Across all the records, filter for lines with the word "Linux" and copy them.
=== Section Start ===
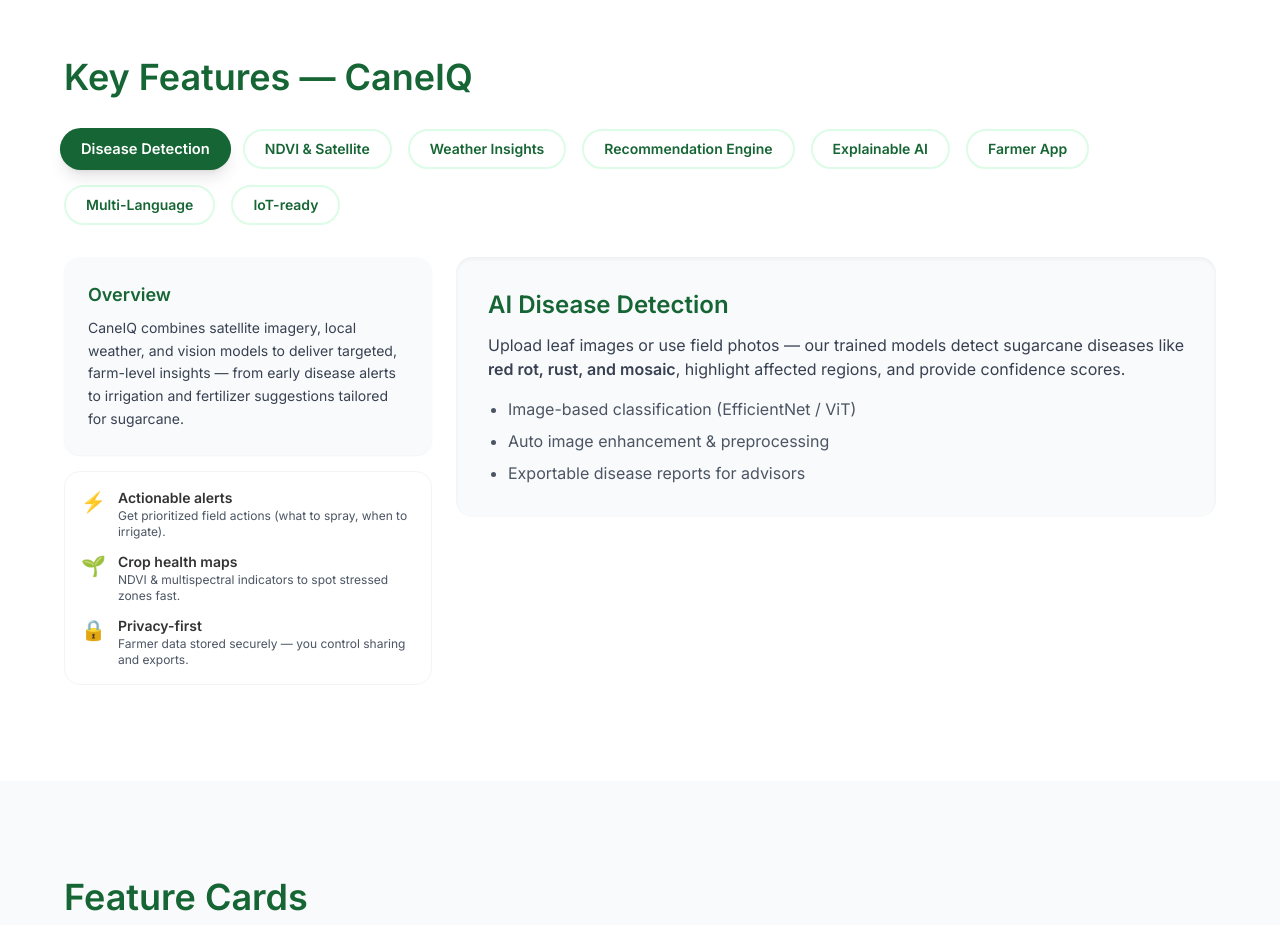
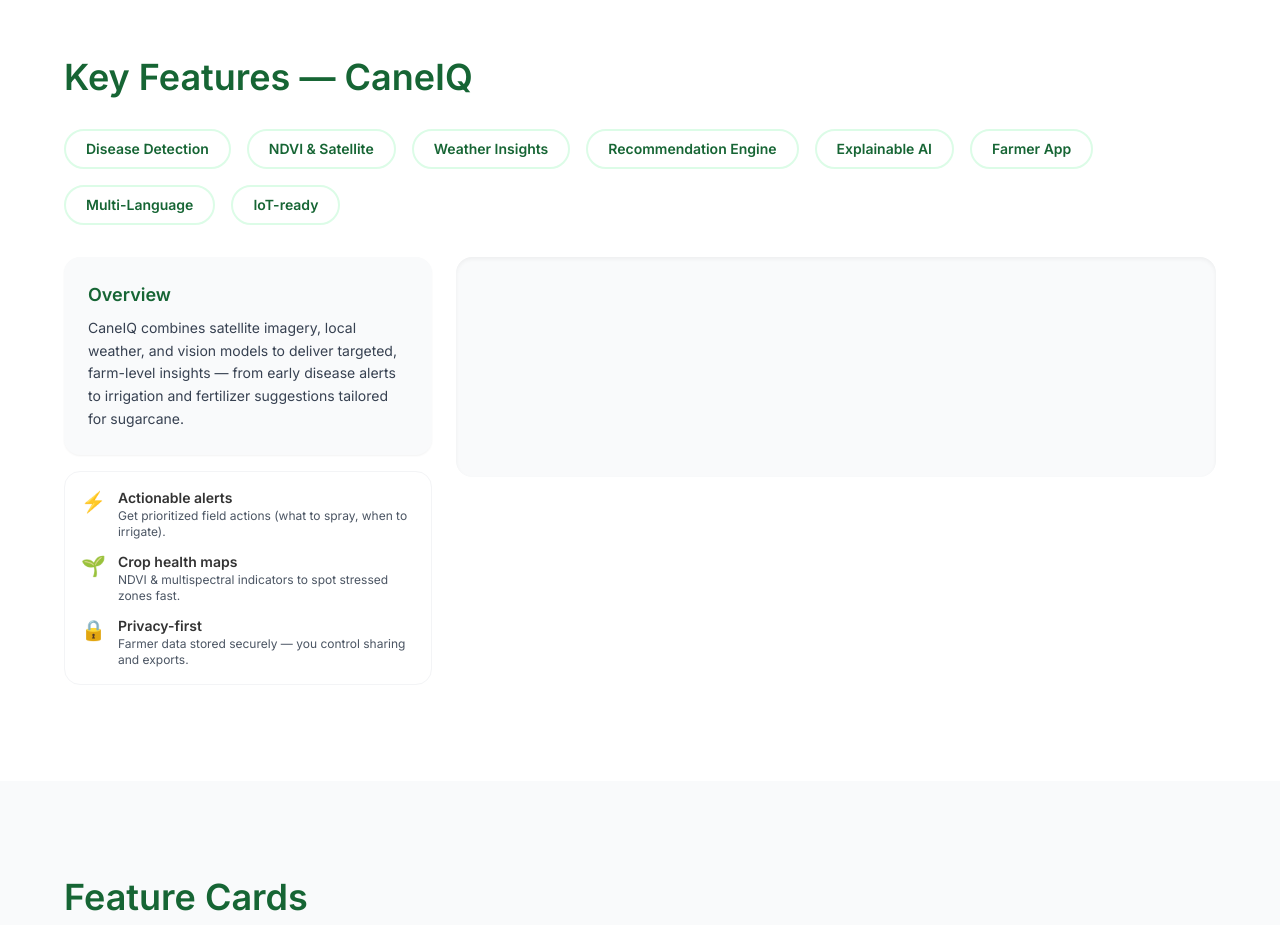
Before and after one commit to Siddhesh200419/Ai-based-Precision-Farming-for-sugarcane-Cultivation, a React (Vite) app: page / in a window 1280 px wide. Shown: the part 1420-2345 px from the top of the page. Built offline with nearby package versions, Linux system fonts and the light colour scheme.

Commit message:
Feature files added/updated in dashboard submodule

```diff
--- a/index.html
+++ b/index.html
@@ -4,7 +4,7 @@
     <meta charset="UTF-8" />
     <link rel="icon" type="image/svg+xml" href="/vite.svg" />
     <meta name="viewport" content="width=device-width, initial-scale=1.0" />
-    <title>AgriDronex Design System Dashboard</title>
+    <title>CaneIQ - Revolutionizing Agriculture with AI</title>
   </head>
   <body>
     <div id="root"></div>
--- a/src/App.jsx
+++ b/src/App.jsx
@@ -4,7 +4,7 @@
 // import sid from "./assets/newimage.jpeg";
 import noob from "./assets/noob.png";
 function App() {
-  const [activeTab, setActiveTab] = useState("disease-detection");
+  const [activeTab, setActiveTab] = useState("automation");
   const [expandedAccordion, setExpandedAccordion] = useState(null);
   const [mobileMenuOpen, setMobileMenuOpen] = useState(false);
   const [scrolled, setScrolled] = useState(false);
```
=== Section End ===
=== Section Start ===
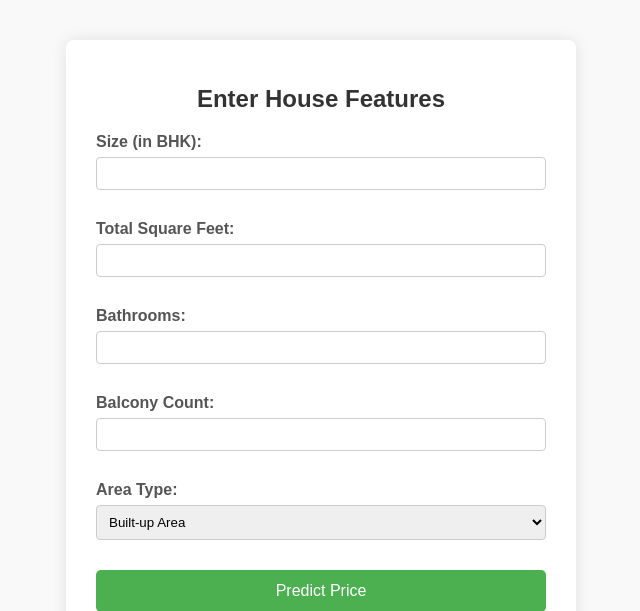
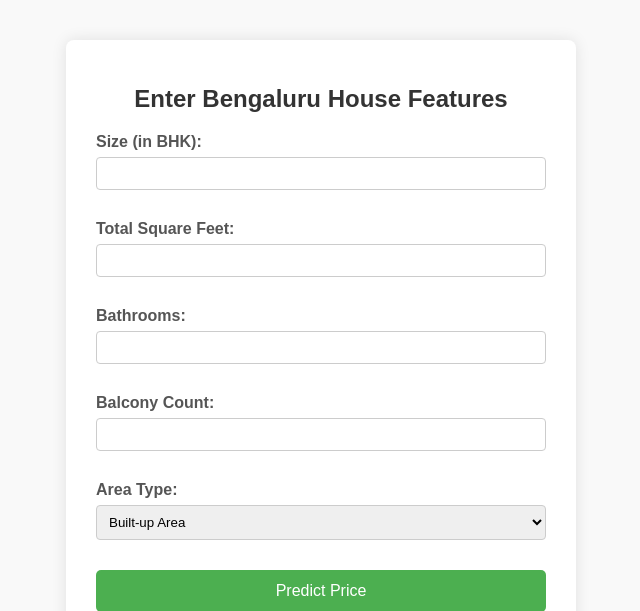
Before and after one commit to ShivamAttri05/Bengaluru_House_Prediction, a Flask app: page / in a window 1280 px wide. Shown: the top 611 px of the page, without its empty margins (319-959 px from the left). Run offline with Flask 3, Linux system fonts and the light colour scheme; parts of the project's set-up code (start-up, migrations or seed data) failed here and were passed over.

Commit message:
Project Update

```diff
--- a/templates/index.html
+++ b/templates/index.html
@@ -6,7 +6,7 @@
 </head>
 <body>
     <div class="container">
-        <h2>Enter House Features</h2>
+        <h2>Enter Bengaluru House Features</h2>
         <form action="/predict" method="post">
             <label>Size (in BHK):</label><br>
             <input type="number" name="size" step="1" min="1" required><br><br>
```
=== Section End ===
--- SOLUTION FOR THIS EXERCISE ---
Before and after one commit to Siddhesh200419/Ai-based-Precision-Farming-for-sugarcane-Cultivation, a React (Vite) app: page / in a window 1280 px wide. Shown: the part 1420-2345 px from the top of the page. Built offline with nearby package versions, Linux system fonts and the light colour scheme.
Before and after one commit to ShivamAttri05/Bengaluru_House_Prediction, a Flask app: page / in a window 1280 px wide. Shown: the top 611 px of the page, without its empty margins (319-959 px from the left). Run offline with Flask 3, Linux system fonts and the light colour scheme; parts of the project's set-up code (start-up, migrations or seed data) failed here and were passed over.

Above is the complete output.